Lots of ability spends here. Ted spends a point of Charm to have the princesses fall for them, there’s a little (VERY little) Scuffling spent when Bill and Ted spar, Ted flubs an Athletics test when he falls down the stairs, and then spends a point of Paradox Prevention to “fall out of his armor” and avoid being stabbed. When Bill runs amok, he’s spending what little Scuffling he has along with a point of another ability (Military Tactics, perhaps?) to avenge Ted. And when they’re about to be beheaded, either they’re spending another point of Paradox Prevention (“We haven’t seen the executioners’ faces. Can we work it so that they’re our friends?”) or using the Flashback ability from a high Preparedness score to get them into place.

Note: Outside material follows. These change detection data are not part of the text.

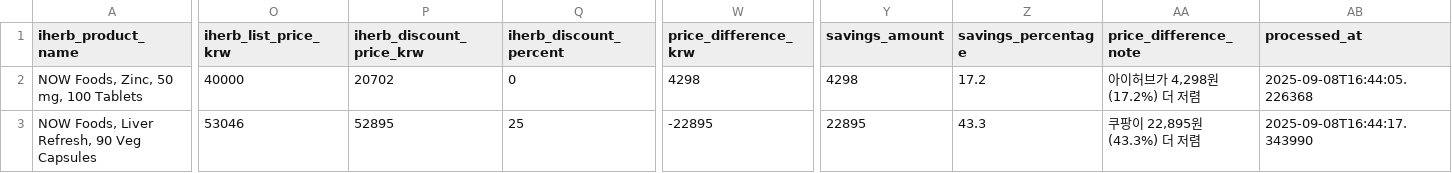
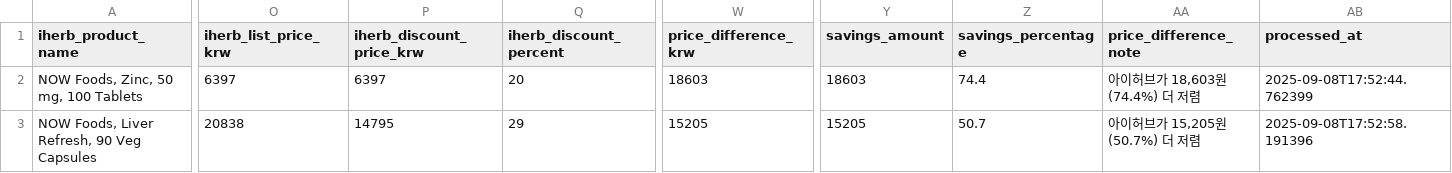
Before and after one commit to brich-dojunkim/iherbcralwers, a CSV file: iherbscraper/test_output.csv, drawn as a sheet; only a part is shown, gaps mark what is left out; the diff covers the shown part only; the diff names each change by its address in the sheet, - before the commit and + after, or states it on an @@ line.

```diff
--- a/iherbscraper/test_output.csv
+++ b/iherbscraper/test_output.csv
-O2 (iherb_list_price_krw): 40000
+O2 (iherb_list_price_krw): 6397
-P2 (iherb_discount_price_krw): 20702
+P2 (iherb_discount_price_krw): 6397
-Q2 (iherb_discount_percent): 0
+Q2 (iherb_discount_percent): 20
-W2 (price_difference_krw): 4298
+W2 (price_difference_krw): 18603
-Y2 (savings_amount): 4298
+Y2 (savings_amount): 18603
-Z2 (savings_percentage): 17.2
+Z2 (savings_percentage): 74.4
-AA2 (price_difference_note): 아이허브가 4,298원 (17.2%) 더 저렴
+AA2 (price_difference_note): 아이허브가 18,603원 (74.4%) 더 저렴
-AB2 (processed_at): 2025-09-08T16:44:05.226368
+AB2 (processed_at): 2025-09-08T17:52:44.762399
-O3 (iherb_list_price_krw): 53046
+O3 (iherb_list_price_krw): 20838
-P3 (iherb_discount_price_krw): 52895
+P3 (iherb_discount_price_krw): 14795
-Q3 (iherb_discount_percent): 25
+Q3 (iherb_discount_percent): 29
-W3 (price_difference_krw): -22895
+W3 (price_difference_krw): 15205
-Y3 (savings_amount): 22895
+Y3 (savings_amount): 15205
-Z3 (savings_percentage): 43.3
+Z3 (savings_percentage): 50.7
-AA3 (price_difference_note): 쿠팡이 22,895원 (43.3%) 더 저렴
+AA3 (price_difference_note): 아이허브가 15,205원 (50.7%) 더 저렴
-AB3 (processed_at): 2025-09-08T16:44:17.343990
+AB3 (processed_at): 2025-09-08T17:52:58.191396
```
Also changed, not shown: 3 edited cells elsewhere in this file, 8 other files.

It’s exactly what you’d want to see in a RPG. The 15th century scene ends with a Vehicles chase through the forest on horseback, one that Bill and Ted barely win. Their time machine is damaged, but much less disastrously than it would be in a TimeWatch game.
The movie progresses as they pick up more passengers, visit the future, see some neanderthals, and fix the broken antenna with some chewing gum. They return to visit their past selves in San Dimas, are reminded that they forgot to wind Ted’s watch and are almost out of time, try to track down the lost Napoleon, during which their new friends are left at the mall to cause a near-riot and get arrested. They’ll need to bust their historical visitors out of jail in order to make their history presentation in time.
It’s the end of the game, and time to bust out the general and investigative abilities. Tinkering to fix the broken time machine antenna with chewing gum (and probably a spent point of Trivia to know how to do it, since we’re pretty sure neither Bill or Ted have points in Science! or Timecraft); Streetwise to guess that Napoleon has gone to the Waterloo’s water park; and in the most influential scene of the movie — well, influential to TimeWatch, at least — they realize that they can go steal Ted’s dad’s keys in the future and leave them for themselves now. They know to avoid paradox and not to put them anywhere they’ve already looked, of course. They use the rest of their Preparedness to set up a tape recorder on a timer, and to drop a garbage can on Ted’s father’s head. It’s an egregious abuse of time travel, and that makes it the best part of time travel. We’d argue it’s one of the things that’s kept this movie so much fun for 25 years. Let your players use the same techniques in your games.
Spying, Burglary, Unobtrusiveness, and one more point of Paradox Prevention (creating a note telling themselves to duck) get spent during the breakout. Their final history presentation guarantees them an A+ grade by each of Bill and Ted spending their newly-acquired points of History. This guarantees that their historical friends are convincing and well-received — and true, correct history snaps into place.
I think the most important rule from looking at Bill and Ted’s Excellent Adventure as a TimeWatch adventure is that the GUMSHOE ruleset is exactly as flexible as you want it to be. The movie certainly doesn’t have a lot of traditional investigation in it, so it doesn’t play to the things that GUMSHOE does best, but it’d be easy to duplicate with funny players and a GM who rewarded for playing against the heroic type. Mostly, it’s a great reminder to make your games ridiculously fun… even if you don’t need to make the game ridiculous to do so.
Bill and Ted’s Excellent Adventure is currently streaming on Netflix. It’s still fun.
TimeWatch is a GUMSHOE game of investigative time travel, planned for Q1 2015. It’s written by Kevin Kulp.